● **Work request**
Going line by line through the entries below, note each one with "Instaparser", then report how many there are and nothing else.

Content revision data:
........
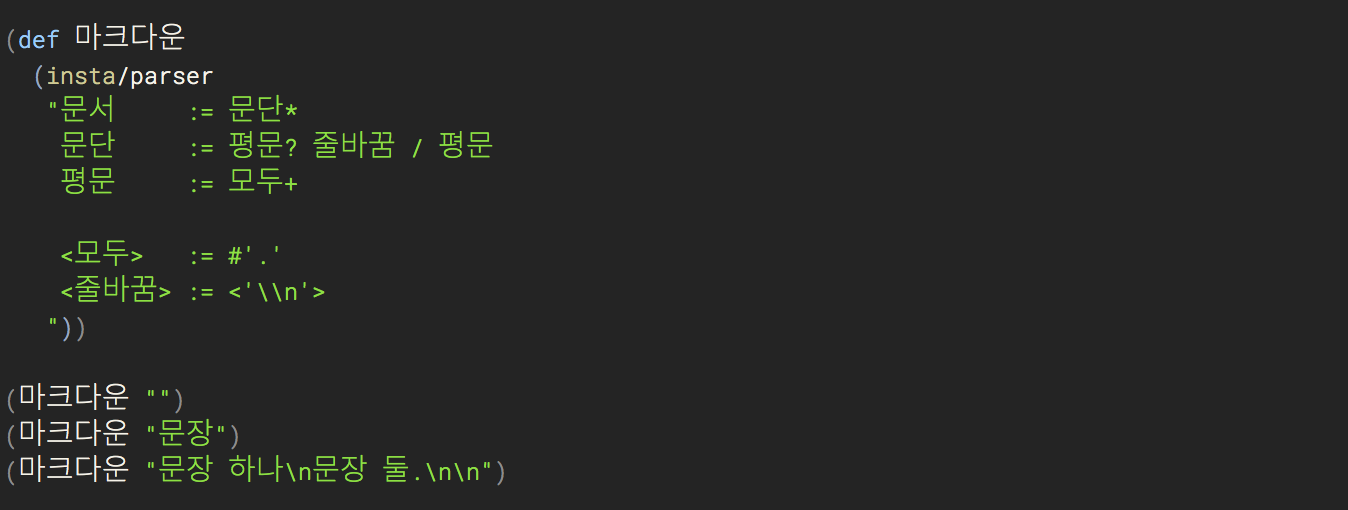
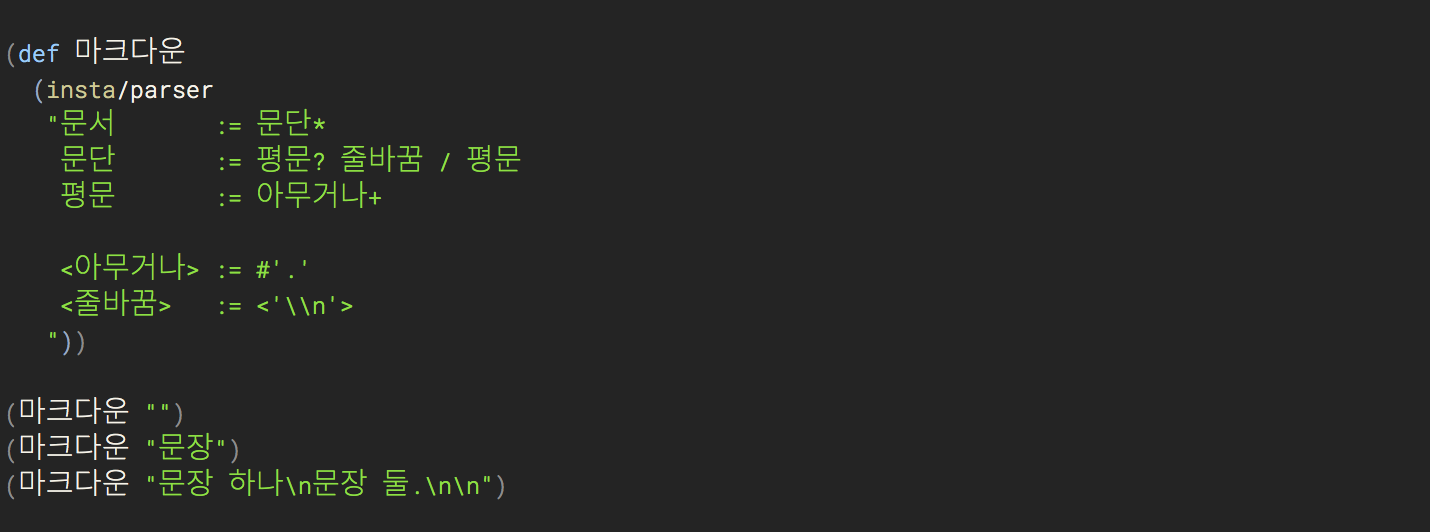
첫 마크다운 파서 설명

diff --git a/instaparse-2.md b/instaparse-2.md
@@ -64,6 +64,48 @@
 
 ![](instaparse/md-01.png)
 
+스샷에 나와있는 문법만 추려서 다시 보자.
+
+    문서 := 문단*
+    문단 := 평문? 줄바꿈 / 평문
+    평문 := 아무거나+
+
+    <아무거나> := #'.'
+    <줄바꿈>   := <'\n'>
+
+[인스타파서][Instaparser] 튜토리얼을 읽었다면, 다 이해할 내용이지만, 복습삼아 차근히 설명해보자.
+
+1. 먼저, 이 파서는 첫번째 규칙이 `문서 := 문단*`으로, 이 파서가 분석할 문서는 여러 문단으로 구성된 텍스트라는 의미이다.
+1. `문단`은 평문으로 시작해서 줄바꿈 문자로 끝나거나, 평문 없이 바로 줄바꿈 문자로만 끝나거나, 평문으로 시작해서 줄바꿈 문자 없이 끝나도 된다. `/` 연산은 `|`와 비슷하게 `~ 또는 ~`라는 대안 선택을 의미하는데, 우선순위가 앞에 있어서, 앞의 매칭 조건이 실패해야만 그 다음 조건에 대한 매칭을 시도한다는 점이 다르다.
+1. `평문`은 `아무거나`가 한 번 이상 반복되면 된다.
+1. `아무거나`는 어떤 문자가와도 매칭된다.
+1. `줄바꿈`은 개행문자를 의미한다. 소스코드에는 백슬래시가 두 번 나왔는데, 문자열 안에 있기 때문에 이스케이프처리를 한 것 뿐이다.
+
+`아무거나`와 `줄바꿈` 규칙명을 부등호로 감쌌는데, 이는 결과 파스 트리에 해당 규칙이름을 따로 표시하지 말라는 의미이다. `줄바꿈` 규칙처럼 규칙의 오른쪽 부분(RHS)에 부등호로 감싼 기호가 있으면, 그 감싼 내용을 매칭하되, 파스 트리에 아예 드러내지 않는다. 즉 이 경우, 줄바꿈 문자가 텍스트에 있어야만 매칭되지만, 결과 파스 트리에는 보이지 않게 된다.
+
+말로 적으니 조금 어렵게 느껴지는데, 직접 따라서 개발해 볼 때, 부등호를 감싸보고 풀어보고 해보면 바로 이해되는 내용이니, 일단은 그냥 넘어가도 될 것이다.
+
+전체를 요약하면, 여러 문장이 있는 텍스트를 받아서, 개행문자(\n) 기준으로 나눈 각 줄마다 문단으로 잘라주는 파서를 만드는 것이다. 즉, 마크다운에서 각 줄마다 `<p>`태그로 감싼 HTML 블록을 만들 준비가 된 거다.
+
+그래서, 소스코드에 있는 예제를 실행해 보면 아래의 결과를 보인다.
+
+    (마크다운 "")     ; => [:문서]
+    (마크다운 "문장") ; => [:문서 [:문단 [:평문 "문" "장"]]]
+    (마크다운 "문장 하나\n문장 둘.\n\n")
+    ; => [:문서 [:문단 [:평문 "문" "장" " " "하" "나"]] [:문단 [:평문 "문" "장" " " "둘" "."]] [:문단]]
+
+첫 번째는 `문단`이 하나도 없었던 빈 문서를 뜻하고, 두 번째는 `문단`이 하나 있는 `문서`이고, 그 한 `문단`은 하나의 `평문`으로 구성됐으며, `평문`의 안에는 `"문"`과 `"장"`이라는 `아무거나` 글자가 들어있는 것이다. `아무거나`는 규칙을 정의할 때 `<>` 부등호로 감싹기 때문에 결과 파스 트리에 드러나지 않았다.
+
+그러면 이렇게 구한 파스 트리를 HTML로 변환한다면, 이 트리를 순회하며, 단순히 `문단`을 `<p>`태그로 치환하면 될 것이다. 그럼 결국, `"문장 하나\n문장 둘.\n\n"`는,
+
+    <p>문장 하나</p><p>문장 둘.</p><p></p>
+
+이런 HTML 조각으로 만들어 내게 된다.
+
+
+
+
+
 [Tufte CSS]: http://edwardtufte.github.io/tufte-css/
 [Instaparser]: https://github.com/Engelberg/instaparse
 [PEG]: https://en.wikipedia.org/wiki/Parsing_expression_grammar
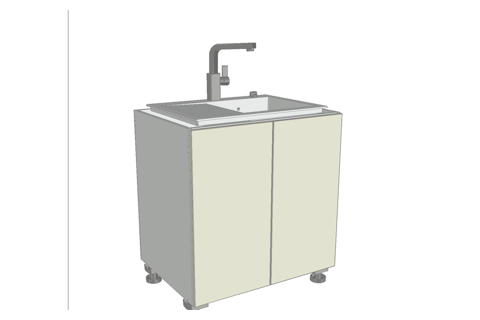
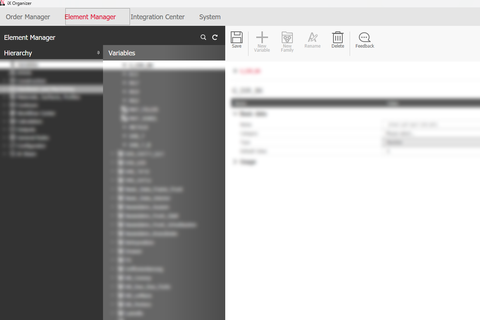
Home: iMOS service example is an iX Organizer screen with the content blurred
Claude-Session: https://claude.ai/code/session_012MYt1L9swQhUtGQbCXSgMx

diff --git a/src/pages/Home.tsx b/src/pages/Home.tsx
@@ -15,7 +15,7 @@ const SERVICES = [
   { t: "פריסת פלטות", d: "נסטינג לפי חומר ועובי, עם מינימום פחת ומדבקה לכל חלק.", img: exNesting, alt: "דוגמה: פריסת חלקים על פלטה 2440×1220" },
   { t: "קבצי CNC", d: "תוכניות מוכנות לטעינה במכונה שלכם, לפי הכלים והפוסט-פרוססור שלה.", img: exGcode, alt: "דוגמה: קטע מתוכנית מכונה של לוח" },
   { t: "דוחות בנייה ופרזול", d: "שרטוט לכל ארון עם סימון החלקים, ורשימת פרזול להזמנה.", img: exReport, alt: "דוגמה: שרטוט פיצוץ של ארון כיור עם מספרי החלקים" },
-  { t: "שירות iMOS", d: "הקמה, יחידות מותאמות ותמיכה בתוכנה לנגריות שעובדות איתה.", img: exImos, alt: "דוגמה: ארון כיור שנבנה ב-iMOS" },
+  { t: "שירות iMOS", d: "הקמה, יחידות מותאמות ותמיכה בתוכנה לנגריות שעובדות איתה.", img: exImos, alt: "דוגמה: מסך Element Manager בתוכנת iMOS iX" },
 ];
 const MORE = ["פירוק תוכניות אדריכליות לארונות וחלקים", "מדבקות לחלקים עם מיקום על הפלטה וקנטים", "ספריות ומאגרי נתונים ל-iMOS", "התאמת פוסט-פרוססורים ומכונות", "ליווי והדרכת הצוות בנגרייה"];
........
● **Response area**
2